See National Operational Guidance: Incident Command - Interoperability and intraoperability
Transport related incidents are highly likely to involve a multi-agency response and it is therefore important that the responding fire and rescue service dealing with the incident work closely with other responders and relevant people throughout the incident.
The basic principles of the Joint Emergency Services Interoperability Principles (JESIP) should be embedded in services including the use of the M\ETHANE acronym as a common model for passing information and the use of the joint decision model. The principles of joint working are:
- Jointly understand risk
- Share situational awareness
Establishing effective communications at the scene will be vital in sharing situational awareness and co-ordinating a safe and effective emergency response plan. The availability of fixed communication systems will vary across the transport infrastructures and be dependent on the location of the incident.
The use and compatibility of radio systems and technology is key to effective liaison at incidents. However, fire and rescue service personnel should be aware of the radio traffic demands on the aerodrome incident commander between:
- Aircraft pilots
- Air traffic control (ATC)
- Rescue and firefighting services' appliances and watch room (if staffed)
- Aerodrome ground operation vehicles
- Emergency services rendezvous points (RVPs)
- Aerodrome manager
- Aircraft engineers
The aerodrome emergency plan will contain details of the action to be taken in the case of aerodrome accidents occurring outside of the aerodrome boundaries.
Fire and rescue service incident commanders need to be aware that pressures will be placed on the aerodrome fire manager if resources from the aerodrome rescue and firefighting service (RFFS) are deployed off-site.

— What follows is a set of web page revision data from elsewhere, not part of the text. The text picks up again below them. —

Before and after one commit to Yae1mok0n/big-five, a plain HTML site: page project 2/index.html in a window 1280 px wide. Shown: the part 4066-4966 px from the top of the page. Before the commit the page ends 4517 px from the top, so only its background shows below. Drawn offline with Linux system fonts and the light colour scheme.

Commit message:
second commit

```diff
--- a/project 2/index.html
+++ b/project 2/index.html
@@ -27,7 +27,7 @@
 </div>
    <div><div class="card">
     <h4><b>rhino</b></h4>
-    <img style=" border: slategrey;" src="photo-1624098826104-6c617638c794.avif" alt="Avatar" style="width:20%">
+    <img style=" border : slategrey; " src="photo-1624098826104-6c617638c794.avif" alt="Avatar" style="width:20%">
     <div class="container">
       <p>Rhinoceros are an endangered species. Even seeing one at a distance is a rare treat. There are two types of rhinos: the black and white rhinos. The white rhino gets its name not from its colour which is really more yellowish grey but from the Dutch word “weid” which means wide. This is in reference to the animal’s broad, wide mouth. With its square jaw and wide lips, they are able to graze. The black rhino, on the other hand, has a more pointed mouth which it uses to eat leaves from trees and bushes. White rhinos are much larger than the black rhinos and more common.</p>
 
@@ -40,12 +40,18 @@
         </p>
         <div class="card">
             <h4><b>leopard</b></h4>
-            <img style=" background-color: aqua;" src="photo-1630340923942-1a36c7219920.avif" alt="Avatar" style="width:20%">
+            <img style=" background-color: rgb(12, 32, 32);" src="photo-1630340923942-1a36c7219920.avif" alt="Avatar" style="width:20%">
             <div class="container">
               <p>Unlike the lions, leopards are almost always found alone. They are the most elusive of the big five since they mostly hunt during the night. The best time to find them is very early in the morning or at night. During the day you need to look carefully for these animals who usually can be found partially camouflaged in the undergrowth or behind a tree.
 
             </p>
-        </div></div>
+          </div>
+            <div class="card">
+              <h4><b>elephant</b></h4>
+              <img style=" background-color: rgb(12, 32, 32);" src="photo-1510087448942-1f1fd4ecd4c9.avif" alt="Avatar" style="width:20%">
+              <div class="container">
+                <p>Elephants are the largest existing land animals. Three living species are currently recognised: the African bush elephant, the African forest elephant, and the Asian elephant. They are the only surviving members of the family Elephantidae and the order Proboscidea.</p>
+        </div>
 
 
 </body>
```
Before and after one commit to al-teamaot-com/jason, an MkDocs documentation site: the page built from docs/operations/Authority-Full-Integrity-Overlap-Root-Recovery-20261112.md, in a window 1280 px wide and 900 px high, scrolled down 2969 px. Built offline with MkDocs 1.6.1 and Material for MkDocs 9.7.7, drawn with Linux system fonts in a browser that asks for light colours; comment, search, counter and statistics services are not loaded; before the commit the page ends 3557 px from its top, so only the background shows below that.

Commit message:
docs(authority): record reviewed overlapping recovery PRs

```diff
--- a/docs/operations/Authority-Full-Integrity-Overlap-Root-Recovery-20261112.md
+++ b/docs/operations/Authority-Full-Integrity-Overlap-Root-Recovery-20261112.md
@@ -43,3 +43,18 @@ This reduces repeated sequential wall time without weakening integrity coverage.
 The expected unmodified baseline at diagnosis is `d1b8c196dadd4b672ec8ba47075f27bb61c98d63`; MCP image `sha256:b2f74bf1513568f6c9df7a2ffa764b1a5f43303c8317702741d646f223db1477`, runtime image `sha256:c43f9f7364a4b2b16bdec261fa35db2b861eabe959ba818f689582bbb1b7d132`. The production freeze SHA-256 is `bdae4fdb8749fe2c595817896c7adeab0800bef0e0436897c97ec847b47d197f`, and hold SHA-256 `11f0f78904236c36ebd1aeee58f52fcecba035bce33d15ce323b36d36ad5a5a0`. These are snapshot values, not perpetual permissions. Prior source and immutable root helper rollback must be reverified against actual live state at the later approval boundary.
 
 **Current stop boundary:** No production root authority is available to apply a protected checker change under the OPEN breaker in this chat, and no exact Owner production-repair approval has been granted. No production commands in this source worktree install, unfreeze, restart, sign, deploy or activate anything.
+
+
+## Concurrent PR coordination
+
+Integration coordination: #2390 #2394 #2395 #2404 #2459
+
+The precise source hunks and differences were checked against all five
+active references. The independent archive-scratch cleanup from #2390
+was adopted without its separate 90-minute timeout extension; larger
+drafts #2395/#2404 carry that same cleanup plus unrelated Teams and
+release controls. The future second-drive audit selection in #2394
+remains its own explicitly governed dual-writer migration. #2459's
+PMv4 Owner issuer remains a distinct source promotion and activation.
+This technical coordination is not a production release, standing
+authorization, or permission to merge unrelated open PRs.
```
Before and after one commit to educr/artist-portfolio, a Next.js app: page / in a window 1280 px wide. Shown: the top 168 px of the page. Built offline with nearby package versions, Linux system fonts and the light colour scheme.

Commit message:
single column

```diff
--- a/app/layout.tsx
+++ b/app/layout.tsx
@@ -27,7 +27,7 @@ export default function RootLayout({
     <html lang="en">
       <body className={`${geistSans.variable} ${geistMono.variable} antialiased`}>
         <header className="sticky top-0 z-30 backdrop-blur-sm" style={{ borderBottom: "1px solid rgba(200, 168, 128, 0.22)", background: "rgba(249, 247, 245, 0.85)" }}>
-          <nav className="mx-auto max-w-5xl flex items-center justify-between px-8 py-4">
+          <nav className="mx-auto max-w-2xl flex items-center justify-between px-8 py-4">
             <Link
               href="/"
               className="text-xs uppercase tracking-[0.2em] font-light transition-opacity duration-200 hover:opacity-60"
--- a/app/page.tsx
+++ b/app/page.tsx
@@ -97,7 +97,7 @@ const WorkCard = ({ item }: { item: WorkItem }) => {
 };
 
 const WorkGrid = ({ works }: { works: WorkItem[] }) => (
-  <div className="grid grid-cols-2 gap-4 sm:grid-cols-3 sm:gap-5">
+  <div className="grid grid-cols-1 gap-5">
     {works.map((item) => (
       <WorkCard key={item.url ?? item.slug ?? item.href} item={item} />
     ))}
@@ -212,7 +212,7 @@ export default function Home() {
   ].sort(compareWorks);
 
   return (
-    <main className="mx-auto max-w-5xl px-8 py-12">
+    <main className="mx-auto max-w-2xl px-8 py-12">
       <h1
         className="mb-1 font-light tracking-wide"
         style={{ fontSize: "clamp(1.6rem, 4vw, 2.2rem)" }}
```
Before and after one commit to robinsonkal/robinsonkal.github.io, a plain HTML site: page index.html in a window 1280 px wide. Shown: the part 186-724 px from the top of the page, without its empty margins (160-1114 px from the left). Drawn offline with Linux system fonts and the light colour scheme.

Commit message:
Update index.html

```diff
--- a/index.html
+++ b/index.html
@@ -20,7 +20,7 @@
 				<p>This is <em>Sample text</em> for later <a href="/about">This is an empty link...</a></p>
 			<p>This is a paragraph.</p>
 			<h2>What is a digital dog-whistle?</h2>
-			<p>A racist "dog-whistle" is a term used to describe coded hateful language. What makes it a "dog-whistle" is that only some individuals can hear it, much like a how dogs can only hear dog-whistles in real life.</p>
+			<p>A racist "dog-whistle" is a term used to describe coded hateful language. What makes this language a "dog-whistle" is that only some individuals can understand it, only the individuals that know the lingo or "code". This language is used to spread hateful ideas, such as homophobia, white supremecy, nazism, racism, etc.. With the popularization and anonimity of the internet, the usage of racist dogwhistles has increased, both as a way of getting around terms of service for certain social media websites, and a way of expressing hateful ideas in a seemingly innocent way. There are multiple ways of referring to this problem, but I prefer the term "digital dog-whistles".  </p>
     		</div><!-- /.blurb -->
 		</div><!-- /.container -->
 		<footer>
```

This is because deployment away from the aerodrome will reduce the site's ability to meet the required rescue and firefighting capability under the terms of the licence. The aerodrome will need to drop its operating category, resulting in flights being cancelled or diverted.
Incidents involving the rail environment are likely to involve all emergency services including the British Transport Police. Other key responders may include Network Rail, train operating company representatives, freight operating company representatives, Rail Accident Investigation Branch, Office of Rail and Road, local authority liaison officers and specialist rail units.
At the scene of operations
Robust communication must be established and maintained to preserve scene safety. Particular consideration must be given to personnel entering tunnel environments, confined spaces or complex building structures inside stations.
Messages to fire and rescue service control, which may be subsequently relayed to the infrastructure manager, require accuracy in formulation and transmission. To assist the infrastructure manager in implementing safe systems of work, carrying out fire and rescue services operations and reducing risk, it is necessary to include relevant details such as:
- Whether people are on or near the railway
- The location of the incident
- The level of control required, and over which infrastructure
- The geographical area over which controls should be applied
- Nature of the fire and rescue service activity being undertaken
Rail systems usually have a comprehensive telephone network enabling communications between control offices, stations, depots, most level crossings and signal boxes via trackside telephones. These can provide additional communication routes, however, it will be necessary to ensure adequate training is undertaken to ensure understanding of appropriate usage. Therefore, fire and rescue service operations should, whenever possible, communicate with infrastructure managers via the fire control room and arrangements for the methods of effective communication should be identified in preplanning.